After graduating, she decided to join the family business in 1998, first working in the services department. She didn’t have a title or a salary.
The company was in disarray. In addition to the family dispute, the group was an organizational mess. The finance and human resources departments were poorly run. There was also little corporate oversight. The general managers of each segment answered to either Suhail or Saud Bahwan, but beyond that had broad autonomy.
Amal Bahwan began auditing divisions, introduced a computerized HR system and established standard company policies. Impressed, her father gradually gave her more authority and eventually a salary, after realizing he had neglected to compensate her for two years.
Bahwan was laying the groundwork for a chemical and fertilizer business, which materialized in 2000, when he opened a sulphuric acid production plant in the port city of Sohar. “He’d had enough of trading,” says Amal Bahwan. And, the margins were better.
Growth had been stagnant since 1990, a direct result of the spat between the brothers, who had once been like twins. It was hard to sign new contracts when doing so required the signature of both men and they weren’t cooperating.
By 2002, they were fed up. Saud Bahwan picked up the phone and called his brother. They agreed to part ways. The price for ending it was Toyota. “We had to move forward,” she says.
The newly-formed Saud Bahwan Group took Toyota, while the Suhail Bahwan Group kept the original Seiko and Toshiba licenses, among other businesses; it would later win the right to distribute Nissan and BMW cars.
Saud Bahwan passed away in 2008 at the age of 68. His son Mohammed, who’s worth an estimated $1 billion, now runs the company. In a statement to Forbes Middle East, the Saud Bahwan Group says “the family remains very close-knit.”
Suhail Bahwan’s urea plant was an expensive venture. It took years to secure permits from the government and negotiate favorable rates for natural gas. He financed the $1.3 billion project with a loan from the Japan Bank for International Cooperation and contracted Mitsubishi Heavy Industries to build the plant. It became operational in 2009. He targeted Qatar as his next location, but unfavorable natural gas rates squashed the project.

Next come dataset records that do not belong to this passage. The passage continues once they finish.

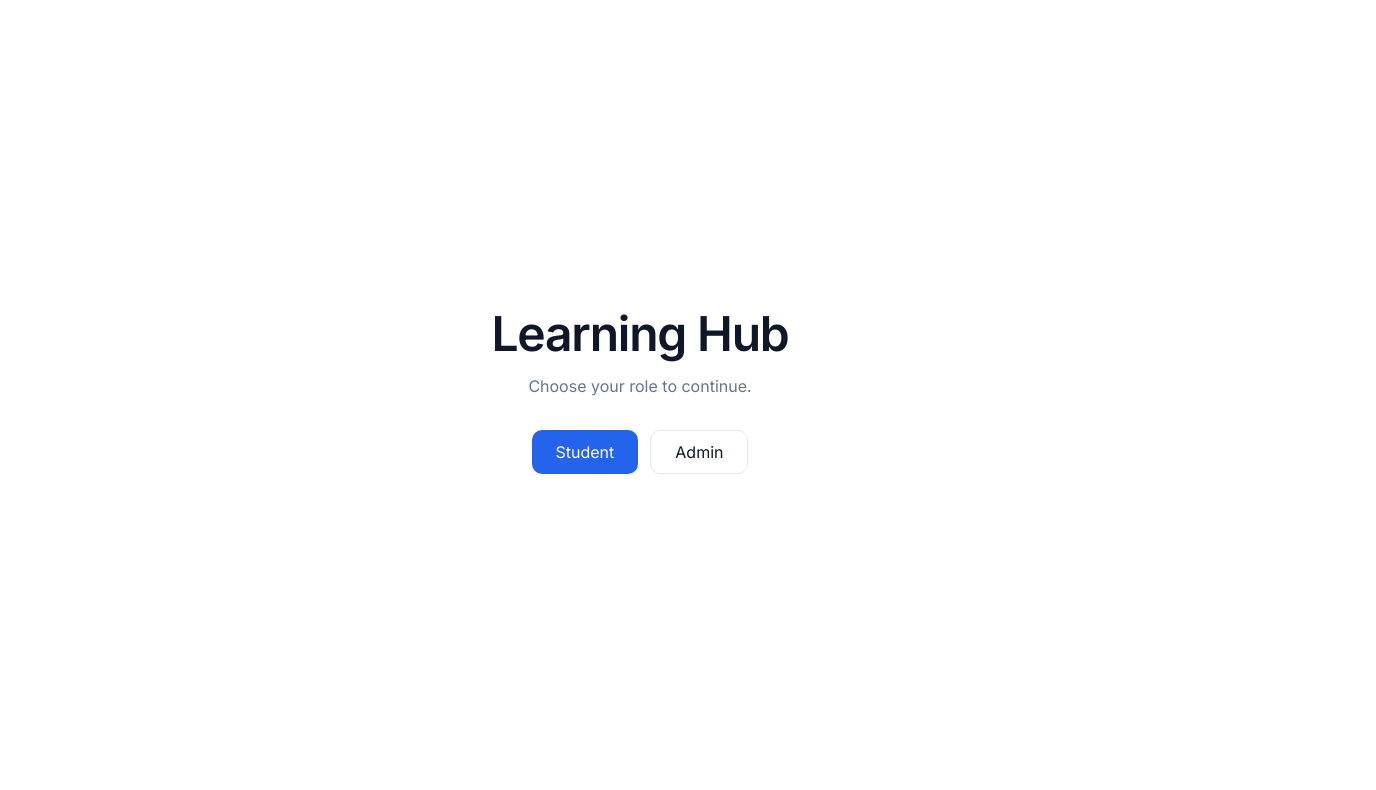
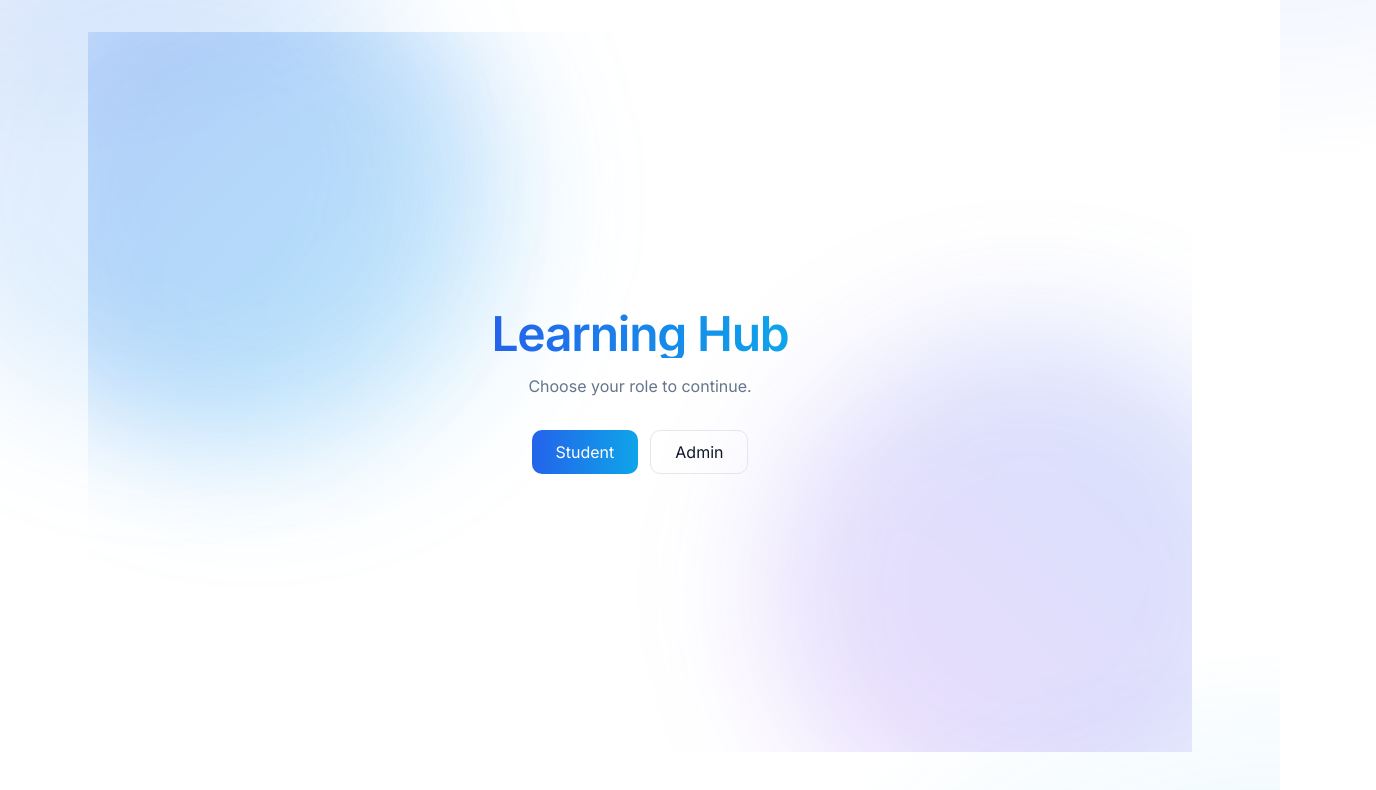
Before and after one commit to rjacaac211/learning-hub, a React (Vite) app in the folder web/: page / in a window 1280 px wide. Shown: the top 790 px of the page, 1376 px wide, since content can reach past the window. Built offline with nearby package versions, Linux system fonts and the light colour scheme.

Commit message:
feat(ui): aesthetic refresh with gradients, glass, and vibrant cards

```diff
--- a/web/src/index.css
+++ b/web/src/index.css
@@ -8,7 +8,13 @@ html, body, #root { height: 100%; }
 
 @layer base {
   html { -webkit-font-smoothing: antialiased; }
-  body { @apply bg-bg text-fg font-sans; }
+  body {
+    @apply text-fg font-sans;
+    background:
+      radial-gradient(1200px 600px at 0% -10%, hsla(221,83%,53%,0.08), transparent 40%),
+      radial-gradient(1200px 600px at 100% 110%, hsla(199,89%,48%,0.08), transparent 40%),
+      theme('colors.bg.DEFAULT');
+  }
   h1 { @apply text-3xl md:text-4xl font-semibold tracking-tight; }
   h2 { @apply text-2xl md:text-3xl font-semibold tracking-tight; }
   h3 { @apply text-xl md:text-2xl font-medium; }
--- a/web/src/routes/Landing.jsx
+++ b/web/src/routes/Landing.jsx
@@ -35,16 +35,22 @@ export default function Landing() {
     }
   }
   return (
-    <section className="min-h-[calc(100vh-80px)] flex items-center justify-center">
-      <div className="text-center px-4">
-        <h1 className="text-4xl sm:text-5xl font-semibold tracking-tight">Learning Hub</h1>
+    <section className="relative min-h-[calc(100vh-80px)] flex items-center justify-center overflow-hidden">
+      <div className="pointer-events-none absolute inset-0">
+        <div className="absolute -top-24 -left-24 w-[520px] h-[520px] bg-gradient-to-br from-accent/25 to-sky-400/25 blur-3xl rounded-full" />
+        <div className="absolute -bottom-24 -right-24 w-[520px] h-[520px] bg-gradient-to-tr from-purple-500/20 to-accent/20 blur-3xl rounded-full" />
+      </div>
+      <div className="relative text-center px-4">
+        <h1 className="text-4xl sm:text-5xl font-semibold tracking-tight bg-gradient-to-r from-accent to-sky-500 bg-clip-text text-transparent">
+          Learning Hub
+        </h1>
         <p className="mt-4 text-fg-muted max-w-xl mx-auto">Choose your role to continue.</p>
         {!adminMode ? (
           <div className="mt-8 flex items-center justify-center gap-3">
             <button
               onClick={handleStudent}
               disabled={loading}
-              className="inline-flex items-center justify-center h-11 px-6 rounded-md bg-accent text-fg-inverted hover:bg-accent-hover disabled:opacity-60"
+              className="inline-flex items-center justify-center h-11 px-6 rounded-md bg-gradient-to-r from-accent to-sky-500 text-fg-inverted hover:opacity-90 disabled:opacity-60 transition"
             >
               {loading ? 'Loading...' : 'Student'}
             </button>
@@ -78,7 +84,7 @@ export default function Landing() {
               <button
                 type="submit"
                 disabled={adminLoading}
-                className="h-10 px-6 rounded-md bg-accent text-fg-inverted hover:bg-accent-hover disabled:opacity-60"
+                className="h-10 px-6 rounded-md bg-gradient-to-r from-accent to-sky-500 text-fg-inverted hover:opacity-90 disabled:opacity-60 transition"
               >
                 {adminLoading ? 'Signing in...' : 'Continue'}
               </button>
--- a/web/src/routes/Library.jsx
+++ b/web/src/routes/Library.jsx
@@ -48,21 +48,25 @@ export default function Library() {
   }
 
   return (
-    <div>
-      <div className="flex flex-col gap-3">
+    <div className="relative">
+      {/* page-specific soft blobs */}
+      <div className="pointer-events-none absolute inset-0">
+        <div className="absolute top-10 right-10 w-[360px] h-[360px] bg-gradient-to-br from-sky-400/15 to-purple-500/15 blur-3xl rounded-full" />
+      </div>
+      <div className="relative flex flex-col gap-3">
         <div className="flex items-center gap-3">
           {!isRoot && (
-            <button onClick={goUp} className="h-8 px-3 rounded-md border border-border text-sm">
+            <button onClick={goUp} className="h-8 px-3 rounded-md bg-gradient-to-r from-accent/90 to-sky-500/90 text-white text-sm hover:opacity-90">
               ← Back
             </button>
           )}
-          <nav className="text-sm text-fg-muted flex items-center flex-wrap gap-1">
+          <nav className="text-sm text-fg flex items-center flex-wrap gap-1 bg-white/60 backdrop-blur-sm rounded-md px-2 py-1 border border-white/0 shadow-sm">
             <button onClick={() => navigate('/library')} className="hover:underline">Home</button>
             {segments.map((seg, i) => {
               const to = '/library/' + segments.slice(0, i + 1).join('/')
               return (
                 <span key={to} className="flex items-center gap-1">
-                  <span>›</span>
+                  <span className="text-fg-muted">›</span>
                   <button onClick={() => navigate(to)} className="hover:underline">{decodeURIComponent(seg)}</button>
                 </span>
               )
@@ -73,7 +77,7 @@ export default function Library() {
           <input
             type="search"
             placeholder="Search in this folder..."
-          className="w-full sm:w-80 px-3 py-2 border border-border rounded-md focus-visible:ring-2 focus-visible:ring-accent"
+            className="w-full sm:w-80 px-3 py-2 rounded-md bg-white/60 backdrop-blur-sm border border-white/0 shadow-sm focus-visible:ring-2 focus-visible:ring-accent"
             value={query}
             onChange={e => setQuery(e.target.value)}
           />
@@ -101,7 +105,7 @@ export default function Library() {
         <>
           <div className="mt-6 grid grid-cols-1 sm:grid-cols-2 lg:grid-cols-3 gap-6">
             {filteredDirs.map(d => (
-              <Card key={d.path} className="cursor-pointer hover:shadow-md transition-shadow" onClick={() => navigate(`/library${d.path}`)}>
+              <Card key={d.path} interactive className="cursor-pointer" onClick={() => navigate(`/library${d.path}`)}>
                 <CardTitle className="truncate">{d.name}</CardTitle>
               </Card>
             ))}
--- a/web/src/routes/Signin.jsx
+++ b/web/src/routes/Signin.jsx
@@ -75,7 +75,7 @@ export default function Signin() {
           <button
             type="submit"
             disabled={loading}
-            className="inline-flex items-center justify-center h-10 px-6 rounded-md bg-accent text-fg-inverted hover:bg-accent-hover disabled:opacity-60"
+            className="inline-flex items-center justify-center h-10 px-6 rounded-md bg-gradient-to-r from-accent to-sky-500 text-fg-inverted hover:opacity-90 disabled:opacity-60 transition"
           >
             {loading ? 'Signing in...' : 'Continue'}
           </button>
--- a/web/src/ui/Card.jsx
+++ b/web/src/ui/Card.jsx
@@ -1,6 +1,13 @@
 import React from 'react'
 
-export function Card({ children, className = '', ...props }) {
+ export function Card({ children, className = '', interactive = false, ...props }) {
+   if (interactive) {
+     return (
+      <div className={`rounded-lg bg-gradient-to-r from-accent/85 to-sky-600/85 hover:from-accent/95 hover:to-sky-700/95 text-white shadow-card p-5 transition-colors duration-200 hover:shadow-lg cursor-pointer ${className}`} {...props}>
+        {children}
+      </div>
+     )
+   }
   return (
     <div className={`rounded-lg border border-border bg-white shadow-card p-5 ${className}`} {...props}>
       {children}
--- a/web/src/ui/Shell.jsx
+++ b/web/src/ui/Shell.jsx
@@ -3,9 +3,14 @@ import TopNav from './TopNav'
 
 export default function Shell({ children, showTopNav = true }) {
   return (
-    <div className="min-h-screen bg-bg">
+    <div className="min-h-screen relative">
+      {/* subtle global blobs */}
+      <div className="pointer-events-none absolute inset-0">
+        <div className="absolute -top-24 -left-24 w-[520px] h-[520px] bg-gradient-to-br from-accent/15 to-sky-400/15 blur-3xl rounded-full" />
+        <div className="absolute -bottom-24 -right-24 w-[520px] h-[520px] bg-gradient-to-tr from-purple-500/12 to-accent/12 blur-3xl rounded-full" />
+      </div>
       {showTopNav && <TopNav />}
-      <main className="container px-6 py-8">
+      <main className="relative container px-6 py-8">
         {children}
       </main>
     </div>
--- a/web/src/ui/TopNav.jsx
+++ b/web/src/ui/TopNav.jsx
@@ -4,7 +4,7 @@ import { Link, useLocation } from 'react-router-dom'
 export default function TopNav() {
   const location = useLocation()
   return (
-    <header className="sticky top-0 z-40 border-b border-border bg-bg/80 backdrop-blur">
+    <header className="sticky top-0 z-40 border-b border-border bg-gradient-to-b from-white/80 to-white/50 backdrop-blur">
       <div className="container h-14 px-6 flex items-center justify-between">
         <div className="flex items-center gap-2">
           <div className="w-6 h-6 rounded-md bg-accent" />
```
Lines whose indentation alone changed are shown as unchanged.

Bahwan settled on Algeria, where a partnership with Sonatrach made it easier to access natural gas at an affordable rate. Suhail Bahwan Group owns 51% of the venture. He finalized the deal in 2008, but the project was beset with delays, as the country grappled with instability. Nine years on, the Algerian plant is finally nearing completion.
While her father focused his energies on fertilizers, Amal Bahwan continued tinkering with the company’s organization. Proving a knack for administration, she helped consolidate the group’s divisions. As her authority grew, she ran at times afoul of senior executives.
She remembers being called into her father’s office one day. He angrily read off a list of complaints against her. One of her brothers was present in the room, so she sat quietly stewing, until he left. She then let loose. “I shouted back,” she says.